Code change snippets

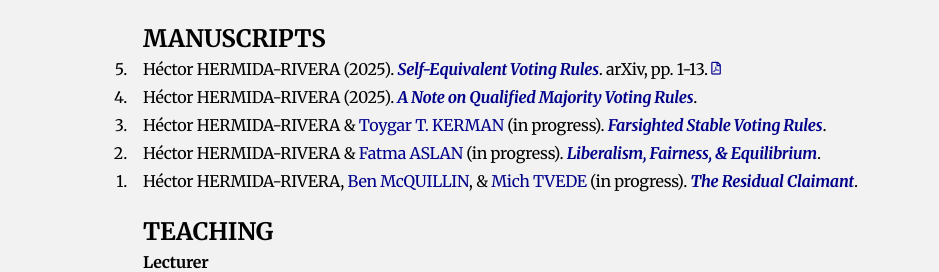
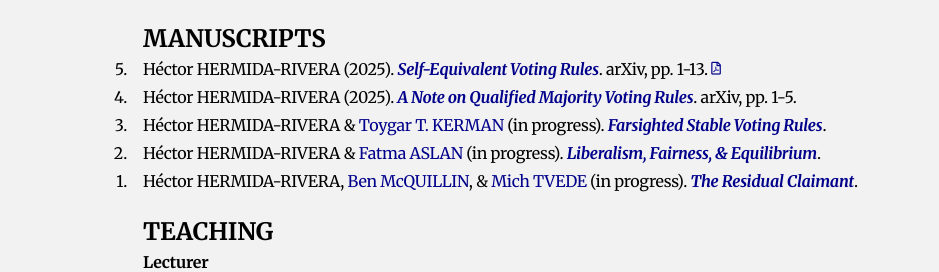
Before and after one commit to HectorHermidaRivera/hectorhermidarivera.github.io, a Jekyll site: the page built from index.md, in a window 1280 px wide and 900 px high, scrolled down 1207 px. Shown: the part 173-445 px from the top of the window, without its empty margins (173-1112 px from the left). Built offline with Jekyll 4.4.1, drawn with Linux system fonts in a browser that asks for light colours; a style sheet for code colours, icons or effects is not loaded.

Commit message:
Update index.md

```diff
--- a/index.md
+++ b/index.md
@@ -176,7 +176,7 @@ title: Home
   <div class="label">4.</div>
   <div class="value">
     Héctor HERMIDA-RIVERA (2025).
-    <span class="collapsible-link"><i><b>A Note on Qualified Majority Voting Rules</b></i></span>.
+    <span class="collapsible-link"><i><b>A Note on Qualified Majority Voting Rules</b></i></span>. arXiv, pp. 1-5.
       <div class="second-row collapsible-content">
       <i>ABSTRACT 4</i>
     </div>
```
--
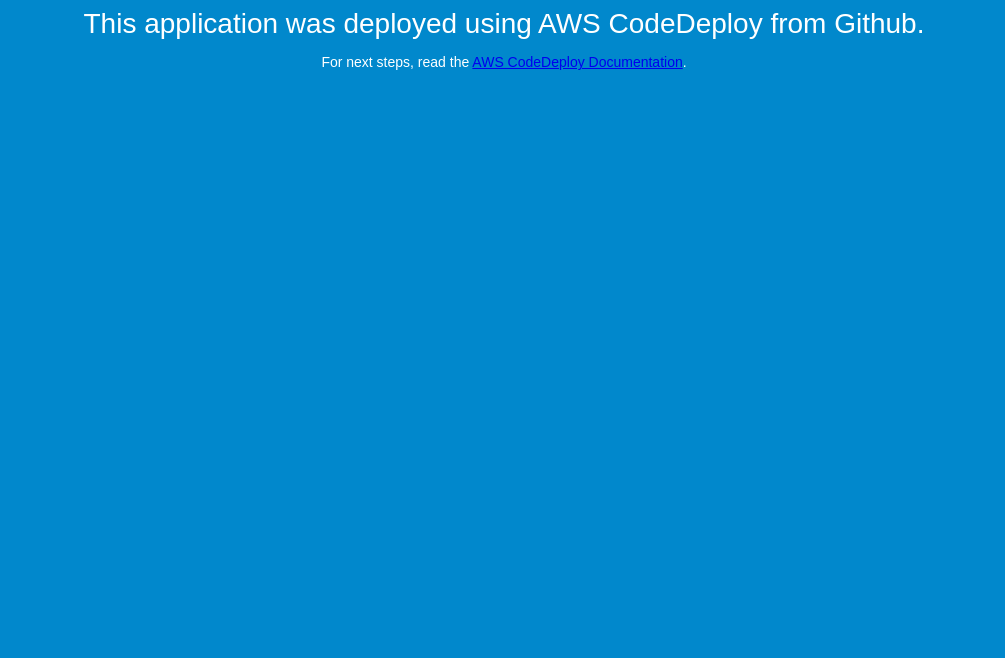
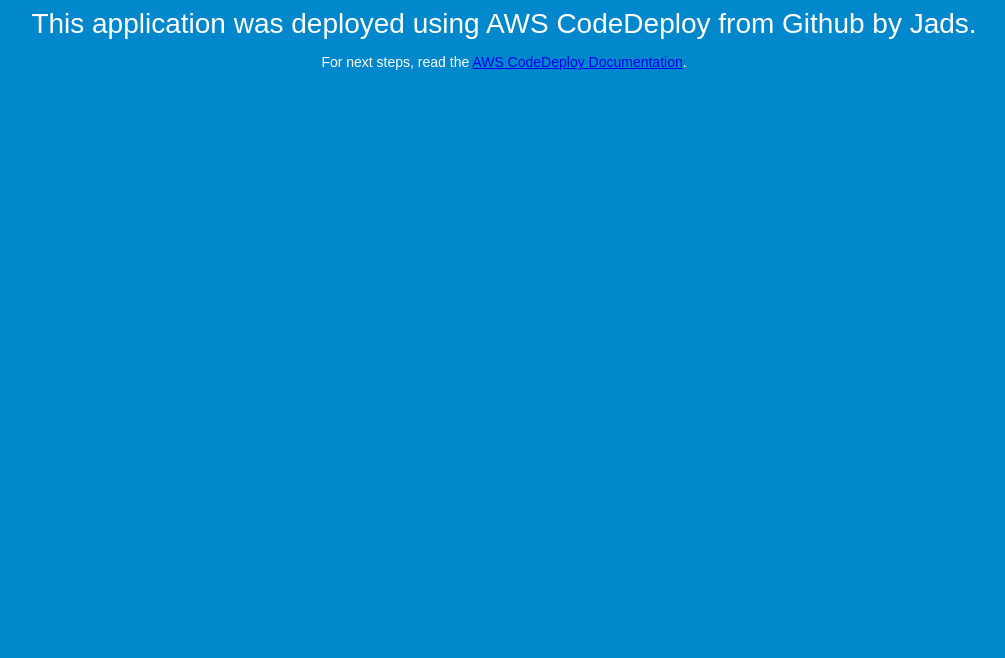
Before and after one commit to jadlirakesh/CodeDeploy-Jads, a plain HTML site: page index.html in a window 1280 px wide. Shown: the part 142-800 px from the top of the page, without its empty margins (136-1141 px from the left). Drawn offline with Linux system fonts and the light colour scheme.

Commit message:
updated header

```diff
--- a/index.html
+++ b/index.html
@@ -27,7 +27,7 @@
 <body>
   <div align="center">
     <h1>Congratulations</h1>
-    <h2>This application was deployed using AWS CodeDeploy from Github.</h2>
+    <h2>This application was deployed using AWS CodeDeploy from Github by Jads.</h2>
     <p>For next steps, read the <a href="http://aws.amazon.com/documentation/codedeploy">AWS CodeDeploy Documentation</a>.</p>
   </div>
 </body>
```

#### [TASK]
Search the entries above for the word "Rules" and copy each line where it appears.

#### [RESPONSE TO THE EXERCISE]
-    <span class="collapsible-link"><i><b>A Note on Qualified Majority Voting Rules</b></i></span>.
+    <span class="collapsible-link"><i><b>A Note on Qualified Majority Voting Rules</b></i></span>. arXiv, pp. 1-5.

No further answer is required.